DATA SECTION:
- - - - - - -

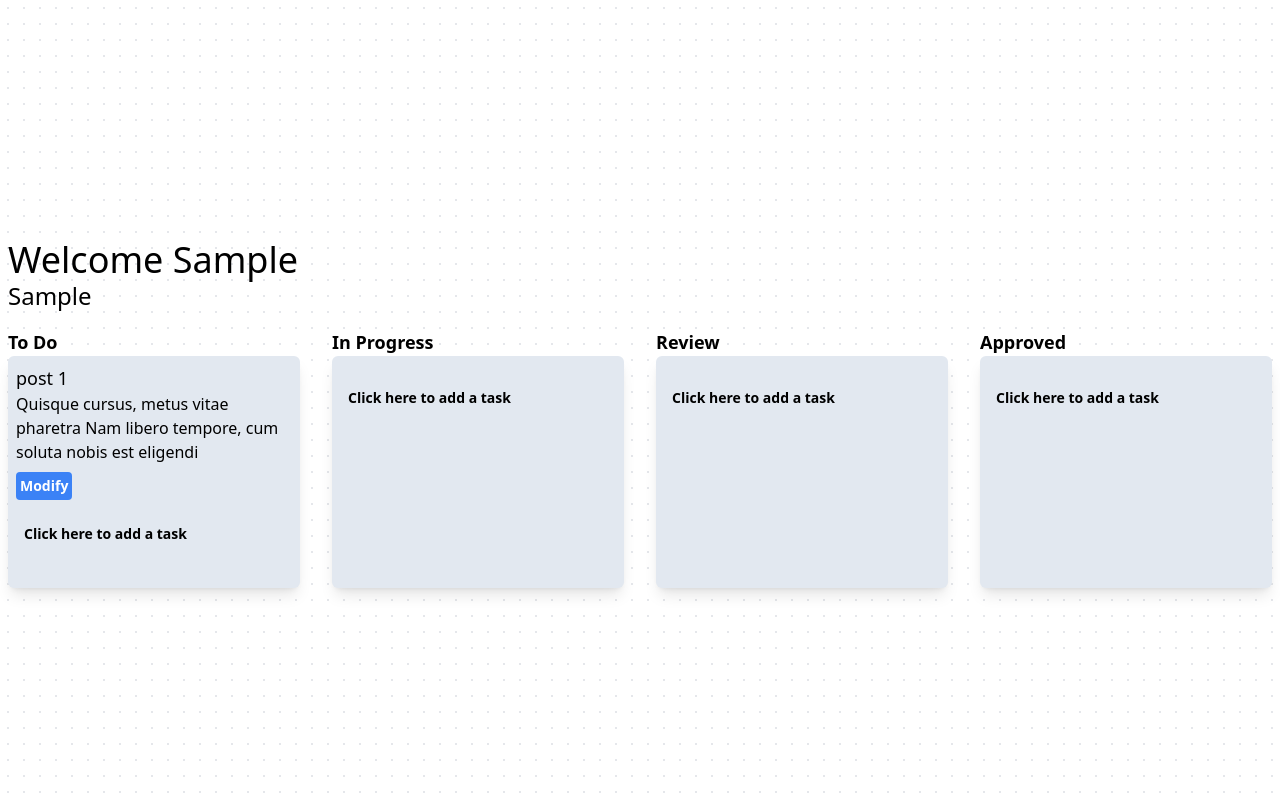
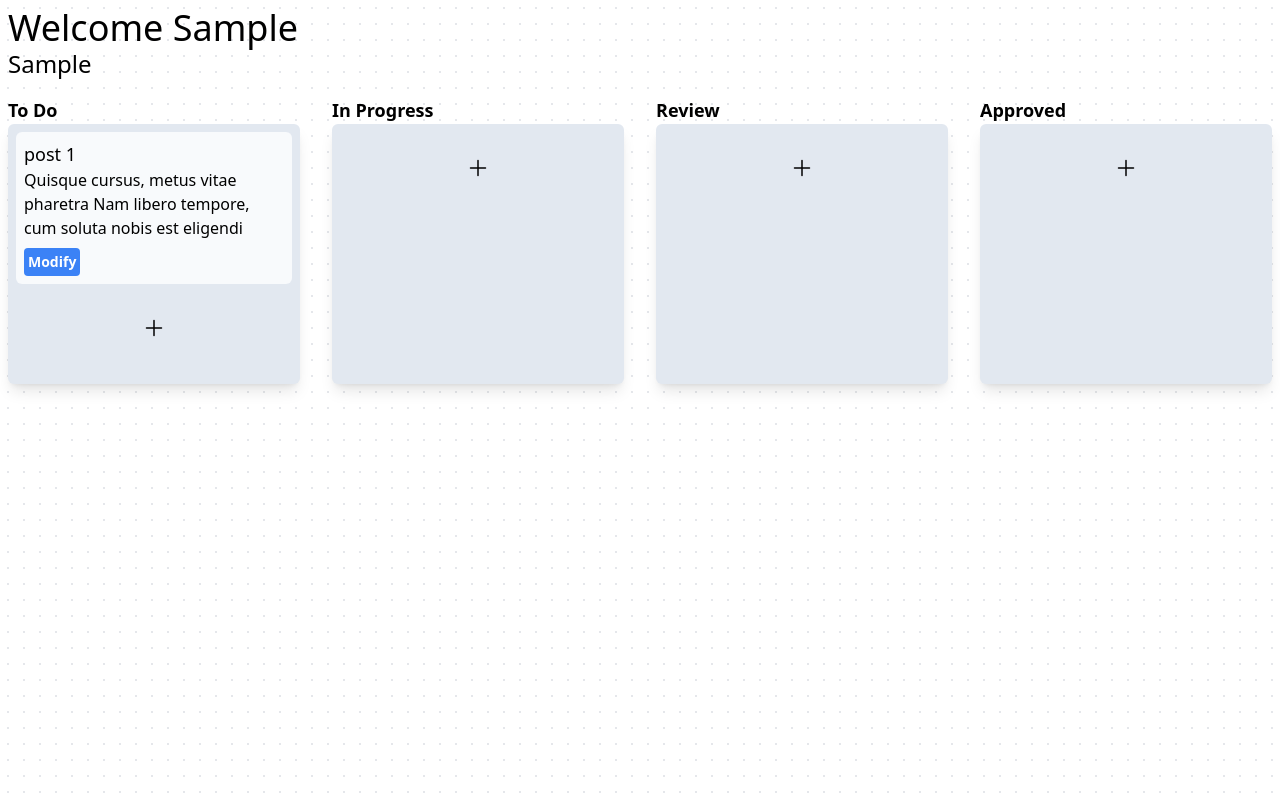
Before and after one commit to juanroyofullstack/to-do-app, a React (Create React App) app: page / in a window 1280 px wide. Both pictures are taken after typing "Sample", "Sample" into the empty fields and a click on the button "Create Project". Built offline with nearby package versions, Linux system fonts and the light colour scheme.

Commit message:
add: css to better experience

```diff
--- a/src/components/CreateTask.tsx
+++ b/src/components/CreateTask.tsx
@@ -31,20 +31,25 @@ export const CreateTask = ({ column }: {column: string}): JSX.Element => {
     return (
         <>
             {didTheUserClicked ?
-                <form onSubmit={submitForm} className="CreateTask">
-                    <input name="title" placeholder="Your task title" onChange={handleChange}/>
-                    <textarea name="body" placeholder="Write your task description here" onChange={handleChange} />
-                    <button type="submit">
-                        Create Task
-                    </button>
-                    <button onClick={() => setDidTheUserClicked(prevValue => !prevValue)}>
+                <form onSubmit={submitForm} className="CreateTask flex flex-col pt-2 gap-2">
+                    <input className="rounded p-1" name="title" placeholder="Your task title" onChange={handleChange}/>
+                    <textarea className="rounded p-1" name="body" placeholder="Write your task description here" onChange={handleChange} />
+                    <div className="CreateTaskButtons flex gap-2 pt-2">
+                        <button className='hover:shadow-md hover:bg-gray-300 p-1 rounded' type="submit">
+                        Create
+                        </button>
+                        <button className='hover:shadow-md hover:bg-gray-300 p-1 rounded' type="button" onClick={() => setDidTheUserClicked(prevValue => !prevValue)}>
                         Cancel
-                    </button>
+                        </button>
+                    </div>
                 </form>
                 :
-                <button className='AddButton hover:bg-gray-300 hover:shadow-md text-black text-sm py-2 px-2 mt-4 rounded' onClick={() => setDidTheUserClicked(!didTheUserClicked)}>
-                    Click here to add a task
+                <button className='AddButton hover:bg-gray-300 hover:shadow-md text-black text-sm py-2 px-2 mt-4 rounded w-full flex justify-center' onClick={() => setDidTheUserClicked(!didTheUserClicked)}>
+                    <svg xmlns="http://www.w3.org/2000/svg" fill="none" viewBox="0 0 24 24" strokeWidth={1.5} stroke="currentColor" className="size-6">
+                        <path strokeLinecap="round" strokeLinejoin="round" d="M12 4.5v15m7.5-7.5h-15" />
+                    </svg>
                 </button>
+
             }
         </>
     );
--- a/src/components/Task.tsx
+++ b/src/components/Task.tsx
@@ -20,6 +20,7 @@ export const Task = ({ task, handleDragging }: TaskInterface): JSX.Element => {
 
     return (
         <div
+            className="Task bg-slate-50 p-2 rounded-md"
             draggable
             onDragStart={handleDragStart}
             onDragEnd={handleDragEnd}
--- a/src/components/TaskColumn.tsx
+++ b/src/components/TaskColumn.tsx
@@ -31,7 +31,7 @@ export const TaskContainer = ({ data, identifier, handleDragging }: TaskColumnPr
     return (
         <div className={`Column Column-${title} text-lg font-semibold p-2`} onDrop={handleDrop} onDragOver={handleDragOver}>
             <h2>{title}</h2>
-            <div className='Column-box bg-slate-200 shadow-lg rounded-md p-2'>
+            <div className='Column-box bg-slate-200 shadow-lg rounded-md p-2 flex flex-col gap-2'>
                 {data.map((task, i) => {
                     return (<Task key={i} task={task} handleDragging={handleDragging} />);
                 })}
--- a/src/containers/BoardContainer.tsx
+++ b/src/containers/BoardContainer.tsx
@@ -16,7 +16,7 @@ export const BoardContainer = (): JSX.Element => {
     const { modifyState } = appState;
 
     return (
-        <div className='BoardContainer flex flex-col'>
+        <div className='BoardContainer flex flex-col self-start'>
             {modifyState && <TaskEditorModal />}
             <div className="p-2">
                 <h1 className="text-4xl font-medium">Welcome {name}</h1>
```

- - - - - - -

ACTIVITY: Find how many lines in the records contain the string "onClick", then give the number alone.

RESULT OF THE EXERCISE: 4